Restate all the lines below word for word, but omit the pictures.
**** Information shown
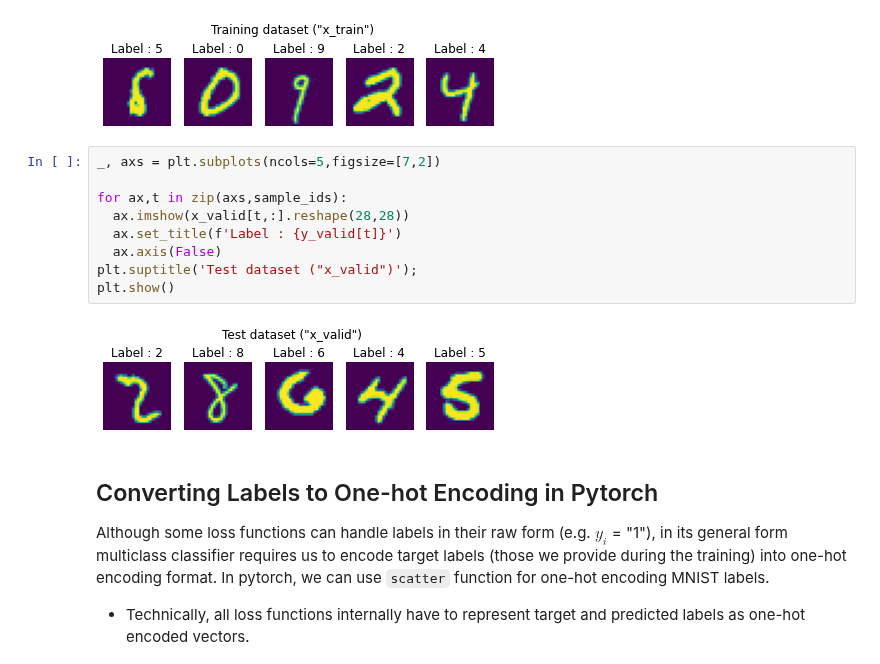
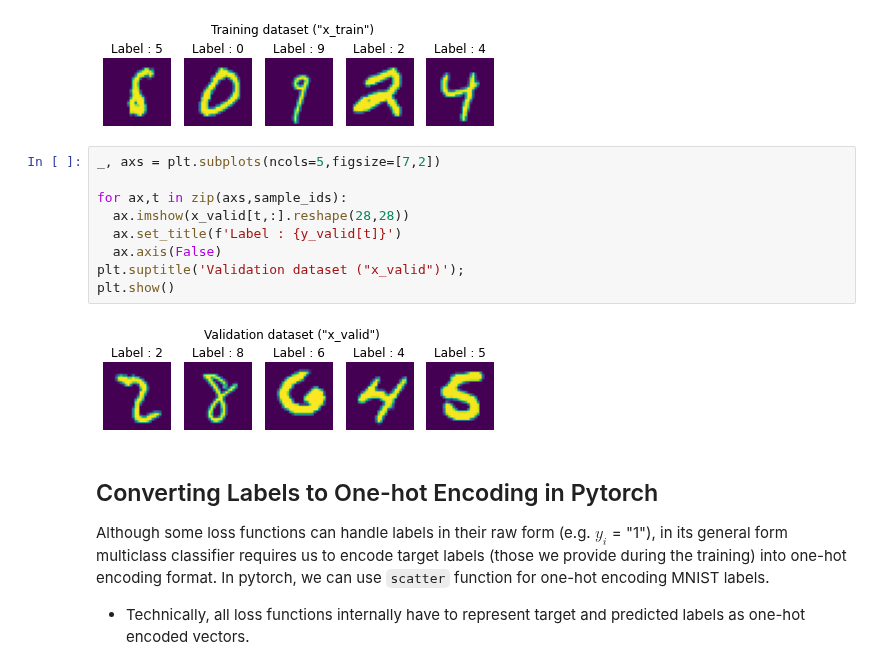
Before and after one commit to mshagirov/lanyon, a Jupyter notebook: _notebooks/ML_journal_club_01.ipynb, the cells around one changed output. Cells and saved outputs as stored; diff of their text form.

```diff
--- a/_notebooks/ML_journal_club_01.ipynb
+++ b/_notebooks/ML_journal_club_01.ipynb
@@ -76,14 +76,14 @@ plt.show()
 # %%
 _, axs = plt.subplots(ncols=5,figsize=[7,2])
 
 for ax,t in zip(axs,sample_ids):
   ax.imshow(x_valid[t,:].reshape(28,28))
   ax.set_title(f'Label : {y_valid[t]}')
   ax.axis(False)
-plt.suptitle('Test dataset ("x_valid")');
+plt.suptitle('Validation dataset ("x_valid")');
 plt.show()
 # %% [output]
-[figure, old version]
+[figure, new version]
 # %% [markdown]
 ## Converting Labels to One-hot Encoding in Pytorch
 
```
Also changed, not shown: parts of 6 cells of this notebook.
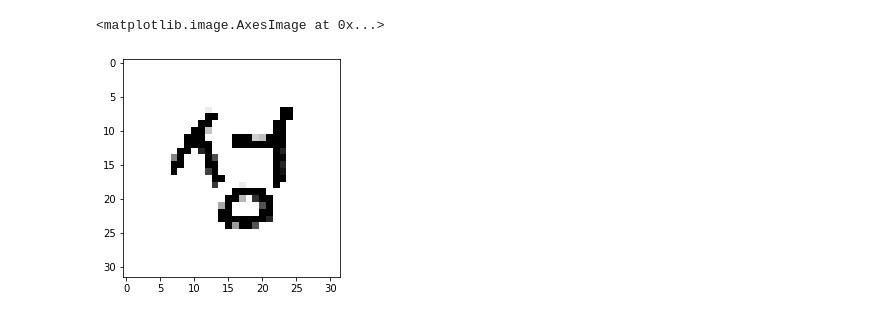
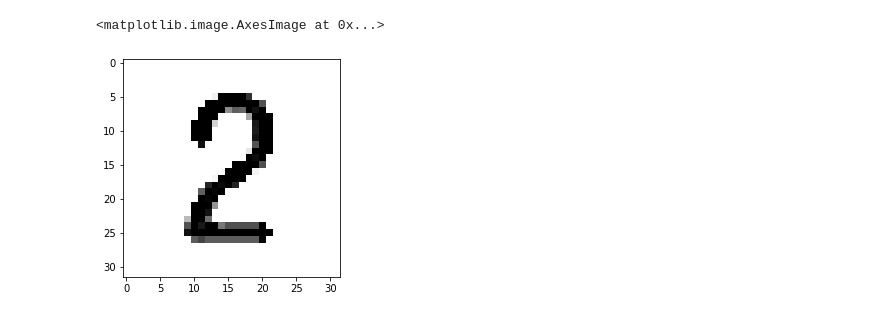
Before and after one commit to RockhoRockho/FG_Vision, a Jupyter notebook: vision.ipynb, the cells around one changed output. Drawn from its saved outputs; the diff is of its cells as text; code cells hidden in the pictures.

```diff
--- a/vision.ipynb
+++ b/vision.ipynb
@@ -15,5 +15,5 @@ def load_model():
-    saved_model = 'best_loss_0.30_model.h5'
-    model = VGG_FeatureExtractor(len(character))
+    saved_model = 'VGG10.h5'
+    model = VGG10(len(character))
     model.load_weights(saved_model)
     return model, list(character);
 
@@ -50,10 +55,10 @@ with open('jsonbase.json', encoding='utf-8') as json_file:
 
 model, idx2char = load_model()
 #사용자가 입력한 이미지 (현재는 테스트를 위해서 임의로 넣어놨다
-img = cv2.imread('./static/img/scan2.jpg')
+img = cv2.imread('./static/img/scan1.jpg')
 img1 = cv2.resize(img, (2480, 3508))
 #판별된 양식 (현재는 테스트를 위해서 임의로 선언해두었다)
-form = 13
+form = 9
 
 plt.imshow(img1)
 # %% [output]
@@ -62,5 +67,5 @@ plt.imshow(img1)
 # %%
-i = 7
+i = 5
 
 w = json_data[form]['lot'][i]['w']
 h = json_data[form]['lot'][i]['h']
@@ -246,6 +252,6 @@ WARNING:tensorflow:5 out of the last 99 calls to <function Model.make_predict_fu
 # %%
-plt.imshow(crops[0])
+plt.imshow(crops[3])
 # %% [output]
 <matplotlib.image.AxesImage at 0x...>
-[figure, old version]
+[figure, new version]
 # %%
```
Also changed, not shown: parts of 9 cells of this notebook, 8 other files.
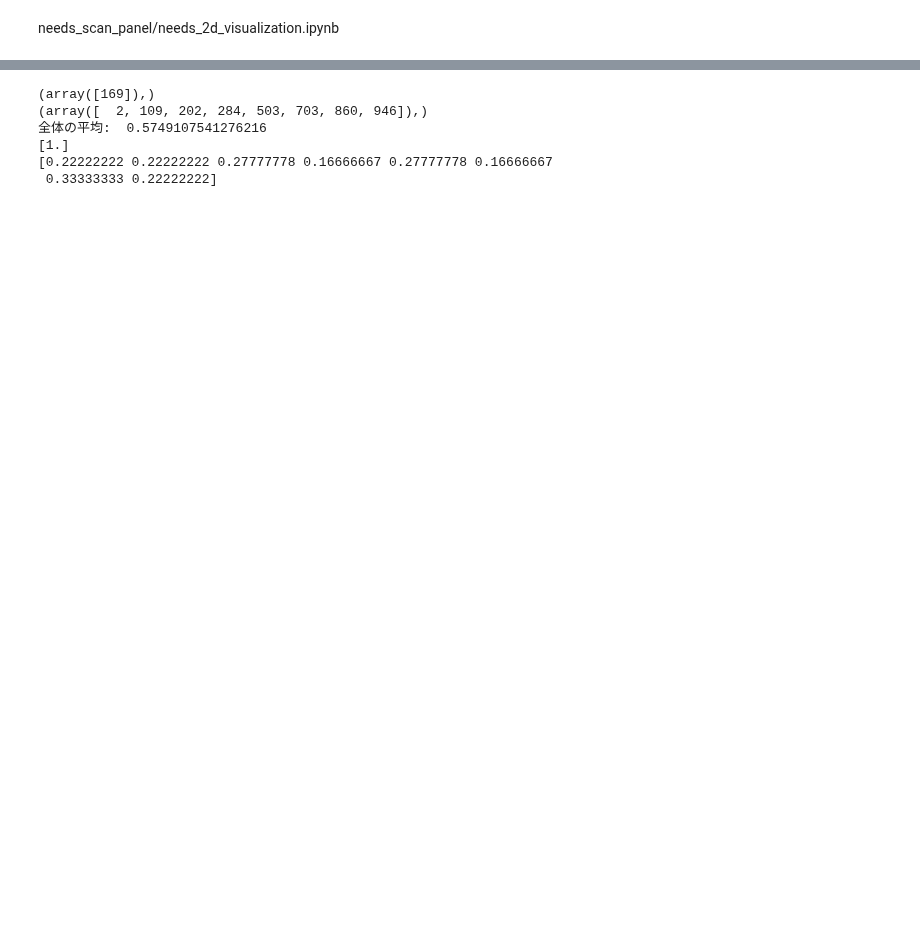
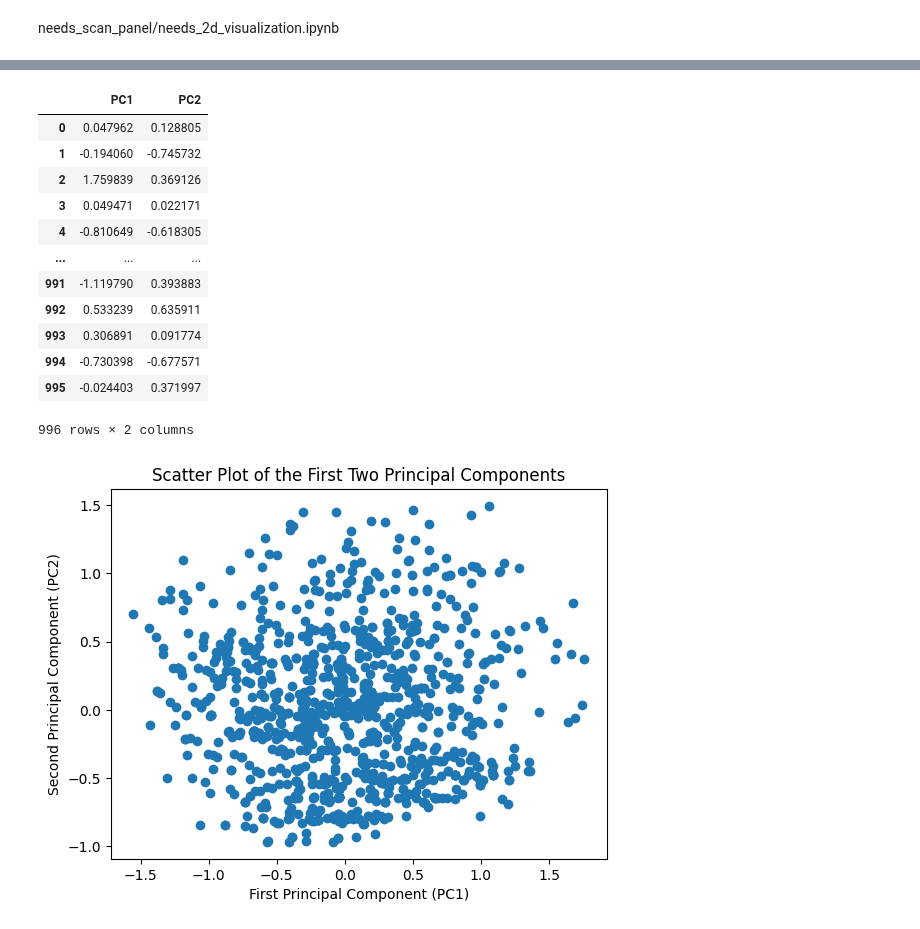
Before and after one commit to kimisuke0503/colab-research, a Jupyter notebook: needs_scan_panel/needs_2d_visualization.ipynb, the cells around one changed output, grey strips where cells are left out. Saved outputs shown, nothing was run; the diff lists cells and outputs as text; code cells hidden in the pictures; blank space fills up the shorter version.

```diff
--- a/needs_scan_panel/needs_2d_visualization.ipynb
+++ b/needs_scan_panel/needs_2d_visualization.ipynb
@@ -34,22 +53,0 @@ print(test_needs)
-# %%
-# PCA
-from sklearn.decomposition import PCA
-import matplotlib.pyplot as plt
-
-N_DIMENSIONS = 2
-
-pca = PCA(N_DIMENSIONS) # 次元数を設定して初期化
-# 次元削減
-principalDf = pd.DataFrame(data=pca.fit_transform(X_needs), columns = ['principal component1', 'principal component2'])
-# 寄与率を算出
-contribution_ratios = pd.DataFrame(pca.explained_variance_ratio_)
-cumulative_contribution_ratios = contribution_ratios.cumsum()
-
-principalValue = principalDf.values # 主成分データ
-
-print("寄与率: \n", contribution_ratios)
-print("累積寄与率: \n ", cumulative_contribution_ratios)
-plt.scatter(principalValue[:,0], principalValue[:,1])
-plt.title("2d_visualization of MovieLens-100k(user_average) dataset")
-plt.rcParams["font.size"] = 11
-plt.savefig(f"ave_movie_2d_visualization.png", format="png", dpi=300)
@@ -66,23 +54,26 @@ plt.savefig(f"ave_movie_2d_visualization.png", format="png", dpi=300)
-# %%
-# 主成分考察
-
-pv1 = principalValue[:,0]
-pv2 = principalValue[:,1]
-
-print(np.where(pv1<-1.5))
-print(np.where(pv1>1.5))
-
-print("全体の平均: ", np.average(X_needs))
-
-user_average_score_min = np.average(X_needs[np.where(pv1<-1.5)], axis=1)
-print(user_average_score_min)
-
-user_average_score_max = np.average(X_needs[np.where(pv1>1.5)], axis=1)
-print(user_average_score_max)
-# %% [output]
-(array([169]),)
-(array([  2, 109, 202, 284, 503, 703, 860, 946]),)
-全体の平均:  0.5749107541276216
-[1.]
-[0.22222222 0.22222222 0.27777778 0.16666667 0.27777778 0.16666667
- 0.33333333 0.22222222]
+# %%
+pca = PCA(n_components=2)
+pca_result = pca.fit_transform(data_training)
+pca_result_df = pd.DataFrame(pca_result, columns=['PC1', 'PC2'])
+display(pca_result_df)
+
+plt.scatter(x='PC1', y='PC2', data=pca_result_df)
+plt.title('Scatter Plot of the First Two Principal Components')
+plt.xlabel('First Principal Component (PC1)')
+plt.ylabel('Second Principal Component (PC2)')
+plt.show()
+# %% [output]
+|  | PC1 | PC2 |
+| 0 | 0.047962 | 0.128805 |
+| 1 | -0.194060 | -0.745732 |
+| 2 | 1.759839 | 0.369126 |
+| 3 | 0.049471 | 0.022171 |
+| 4 | -0.810649 | -0.618305 |
+| ... | ... | ... |
+| 991 | -1.119790 | 0.393883 |
+| 992 | 0.533239 | 0.635911 |
+| 993 | 0.306891 | 0.091774 |
+| 994 | -0.730398 | -0.677571 |
+| 995 | -0.024403 | 0.371997 |
+996 rows × 2 columns
+[figure, added]
```
Also changed, not shown: parts of 9 cells of this notebook.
********
__Response area__:
Before and after one commit to mshagirov/lanyon, a Jupyter notebook: _notebooks/ML_journal_club_01.ipynb, the cells around one changed output. Cells and saved outputs as stored; diff of their text form.

```diff
--- a/_notebooks/ML_journal_club_01.ipynb
+++ b/_notebooks/ML_journal_club_01.ipynb
@@ -76,14 +76,14 @@ plt.show()
 # %%
 _, axs = plt.subplots(ncols=5,figsize=[7,2])
 
 for ax,t in zip(axs,sample_ids):
   ax.imshow(x_valid[t,:].reshape(28,28))
   ax.set_title(f'Label : {y_valid[t]}')
   ax.axis(False)
-plt.suptitle('Test dataset ("x_valid")');
+plt.suptitle('Validation dataset ("x_valid")');
 plt.show()
 # %% [output]
-[figure, old version]
+[figure, new version]
 # %% [markdown]
 ## Converting Labels to One-hot Encoding in Pytorch
 
```
Also changed, not shown: parts of 6 cells of this notebook.
Before and after one commit to RockhoRockho/FG_Vision, a Jupyter notebook: vision.ipynb, the cells around one changed output. Drawn from its saved outputs; the diff is of its cells as text; code cells hidden in the pictures.

```diff
--- a/vision.ipynb
+++ b/vision.ipynb
@@ -15,5 +15,5 @@ def load_model():
-    saved_model = 'best_loss_0.30_model.h5'
-    model = VGG_FeatureExtractor(len(character))
+    saved_model = 'VGG10.h5'
+    model = VGG10(len(character))
     model.load_weights(saved_model)
     return model, list(character);
 
@@ -50,10 +55,10 @@ with open('jsonbase.json', encoding='utf-8') as json_file:
 
 model, idx2char = load_model()
 #사용자가 입력한 이미지 (현재는 테스트를 위해서 임의로 넣어놨다
-img = cv2.imread('./static/img/scan2.jpg')
+img = cv2.imread('./static/img/scan1.jpg')
 img1 = cv2.resize(img, (2480, 3508))
 #판별된 양식 (현재는 테스트를 위해서 임의로 선언해두었다)
-form = 13
+form = 9
 
 plt.imshow(img1)
 # %% [output]
@@ -62,5 +67,5 @@ plt.imshow(img1)
 # %%
-i = 7
+i = 5
 
 w = json_data[form]['lot'][i]['w']
 h = json_data[form]['lot'][i]['h']
@@ -246,6 +252,6 @@ WARNING:tensorflow:5 out of the last 99 calls to <function Model.make_predict_fu
 # %%
-plt.imshow(crops[0])
+plt.imshow(crops[3])
 # %% [output]
 <matplotlib.image.AxesImage at 0x...>
-[figure, old version]
+[figure, new version]
 # %%
```
Also changed, not shown: parts of 9 cells of this notebook, 8 other files.
Before and after one commit to kimisuke0503/colab-research, a Jupyter notebook: needs_scan_panel/needs_2d_visualization.ipynb, the cells around one changed output, grey strips where cells are left out. Saved outputs shown, nothing was run; the diff lists cells and outputs as text; code cells hidden in the pictures; blank space fills up the shorter version.

```diff
--- a/needs_scan_panel/needs_2d_visualization.ipynb
+++ b/needs_scan_panel/needs_2d_visualization.ipynb
@@ -34,22 +53,0 @@ print(test_needs)
-# %%
-# PCA
-from sklearn.decomposition import PCA
-import matplotlib.pyplot as plt
-
-N_DIMENSIONS = 2
-
-pca = PCA(N_DIMENSIONS) # 次元数を設定して初期化
-# 次元削減
-principalDf = pd.DataFrame(data=pca.fit_transform(X_needs), columns = ['principal component1', 'principal component2'])
-# 寄与率を算出
-contribution_ratios = pd.DataFrame(pca.explained_variance_ratio_)
-cumulative_contribution_ratios = contribution_ratios.cumsum()
-
-principalValue = principalDf.values # 主成分データ
-
-print("寄与率: \n", contribution_ratios)
-print("累積寄与率: \n ", cumulative_contribution_ratios)
-plt.scatter(principalValue[:,0], principalValue[:,1])
-plt.title("2d_visualization of MovieLens-100k(user_average) dataset")
-plt.rcParams["font.size"] = 11
-plt.savefig(f"ave_movie_2d_visualization.png", format="png", dpi=300)
@@ -66,23 +54,26 @@ plt.savefig(f"ave_movie_2d_visualization.png", format="png", dpi=300)
-# %%
-# 主成分考察
-
-pv1 = principalValue[:,0]
-pv2 = principalValue[:,1]
-
-print(np.where(pv1<-1.5))
-print(np.where(pv1>1.5))
-
-print("全体の平均: ", np.average(X_needs))
-
-user_average_score_min = np.average(X_needs[np.where(pv1<-1.5)], axis=1)
-print(user_average_score_min)
-
-user_average_score_max = np.average(X_needs[np.where(pv1>1.5)], axis=1)
-print(user_average_score_max)
-# %% [output]
-(array([169]),)
-(array([  2, 109, 202, 284, 503, 703, 860, 946]),)
-全体の平均:  0.5749107541276216
-[1.]
-[0.22222222 0.22222222 0.27777778 0.16666667 0.27777778 0.16666667
- 0.33333333 0.22222222]
+# %%
+pca = PCA(n_components=2)
+pca_result = pca.fit_transform(data_training)
+pca_result_df = pd.DataFrame(pca_result, columns=['PC1', 'PC2'])
+display(pca_result_df)
+
+plt.scatter(x='PC1', y='PC2', data=pca_result_df)
+plt.title('Scatter Plot of the First Two Principal Components')
+plt.xlabel('First Principal Component (PC1)')
+plt.ylabel('Second Principal Component (PC2)')
+plt.show()
+# %% [output]
+|  | PC1 | PC2 |
+| 0 | 0.047962 | 0.128805 |
+| 1 | -0.194060 | -0.745732 |
+| 2 | 1.759839 | 0.369126 |
+| 3 | 0.049471 | 0.022171 |
+| 4 | -0.810649 | -0.618305 |
+| ... | ... | ... |
+| 991 | -1.119790 | 0.393883 |
+| 992 | 0.533239 | 0.635911 |
+| 993 | 0.306891 | 0.091774 |
+| 994 | -0.730398 | -0.677571 |
+| 995 | -0.024403 | 0.371997 |
+996 rows × 2 columns
+[figure, added]
```
Also changed, not shown: parts of 9 cells of this notebook.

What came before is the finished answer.